**** RECORDED INFORMATION ****
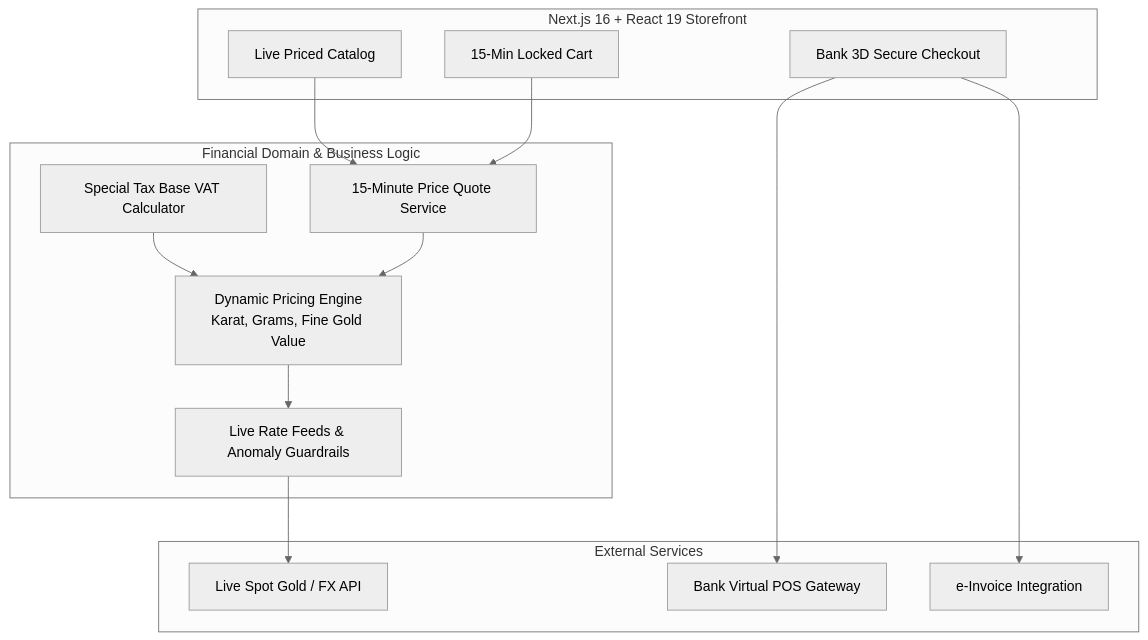
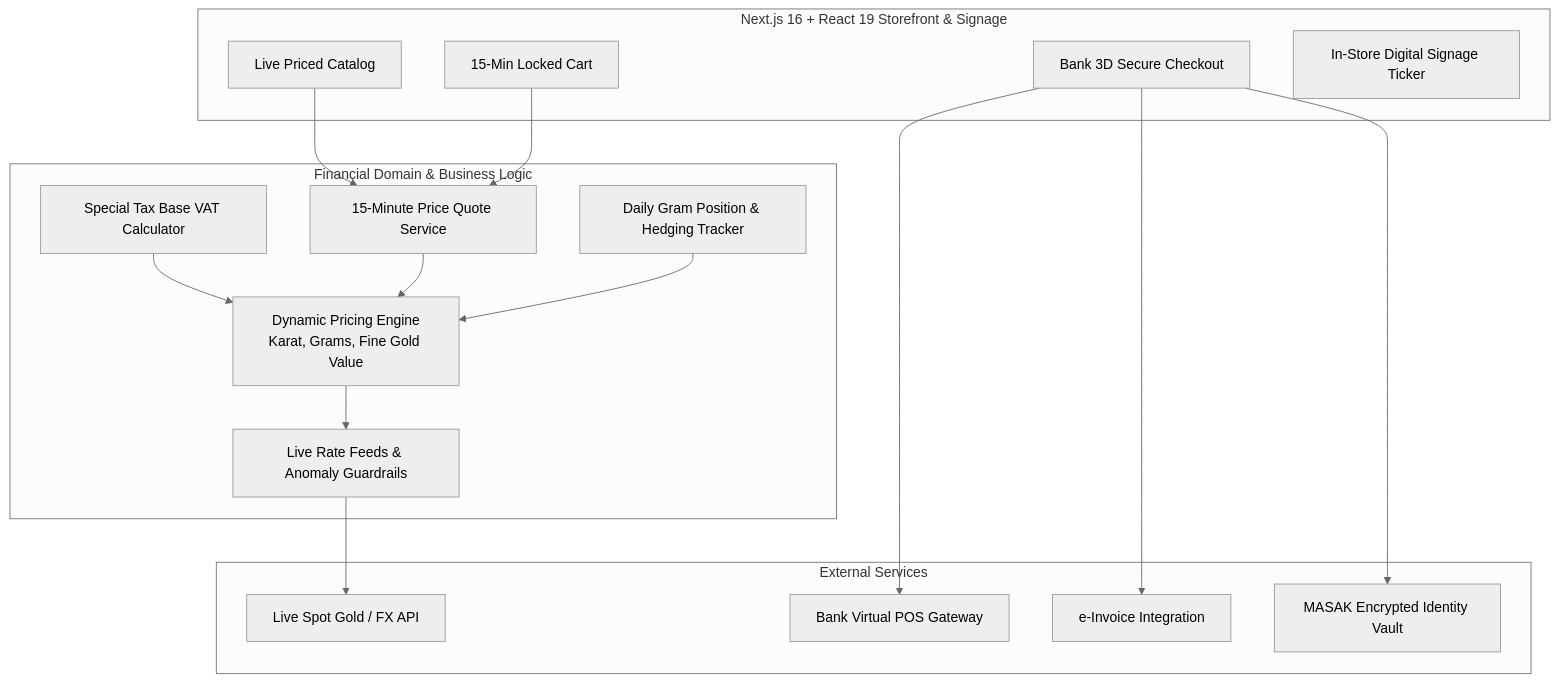
One commit to CeyhunOzcorapsiz/kuyumcu-showcase changed the diagram in README.md. Above: the diagram before and after it, drawn with Mermaid (neutral theme). The commit also changed other lines of this file and 4 other files, not shown here.

Commit message:
docs: add cart price hold, fine gold position, and MASAK KYC audit screenshots

````diff
--- a/README.md
+++ b/README.md
@@ -36,28 +51,33 @@
 ```mermaid
 flowchart TB
-    subgraph UI["Next.js 16 + React 19 Storefront"]
+    subgraph UI["Next.js 16 + React 19 Storefront & Signage"]
         VTR["Live Priced Catalog"]
         SPT["15-Min Locked Cart"]
         OD["Bank 3D Secure Checkout"]
+        DISP["In-Store Digital Signage Ticker"]
     end
     subgraph ENGINE["Financial Domain & Business Logic"]
         PRC["Dynamic Pricing Engine<br/>Karat, Grams, Fine Gold Value"]
         VAT["Special Tax Base VAT Calculator"]
         LCK["15-Minute Price Quote Service"]
         SRC["Live Rate Feeds & Anomaly Guardrails"]
+        HEDGE["Daily Gram Position & Hedging Tracker"]
     end
     subgraph EXT["External Services"]
         GOLD["Live Spot Gold / FX API"]
         BANK["Bank Virtual POS Gateway"]
         INV["e-Invoice Integration"]
+        KYC["MASAK Encrypted Identity Vault"]
     end
 
     SRC --> GOLD
     PRC --> SRC
     VAT --> PRC
     LCK --> PRC
     VTR --> LCK
     SPT --> LCK
     OD --> BANK
     OD --> INV
+    HEDGE --> PRC
+    OD --> KYC
 ```
````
****
• ASSIGNMENT:
Please return the lines above that run from the line containing "flowchart TB" to the line containing "OD --> BANK", inclusive, exactly and with no other lines.

• WRITTEN ANSWER:
 flowchart TB
-    subgraph UI["Next.js 16 + React 19 Storefront"]
+    subgraph UI["Next.js 16 + React 19 Storefront & Signage"]
         VTR["Live Priced Catalog"]
         SPT["15-Min Locked Cart"]
         OD["Bank 3D Secure Checkout"]
+        DISP["In-Store Digital Signage Ticker"]
     end
     subgraph ENGINE["Financial Domain & Business Logic"]
         PRC["Dynamic Pricing Engine<br/>Karat, Grams, Fine Gold Value"]
         VAT["Special Tax Base VAT Calculator"]
         LCK["15-Minute Price Quote Service"]
         SRC["Live Rate Feeds & Anomaly Guardrails"]
+        HEDGE["Daily Gram Position & Hedging Tracker"]
     end
     subgraph EXT["External Services"]
         GOLD["Live Spot Gold / FX API"]
         BANK["Bank Virtual POS Gateway"]
         INV["e-Invoice Integration"]
+        KYC["MASAK Encrypted Identity Vault"]
     end
 
     SRC --> GOLD
     PRC --> SRC
     VAT --> PRC
     LCK --> PRC
     VTR --> LCK
     SPT --> LCK
     OD --> BANK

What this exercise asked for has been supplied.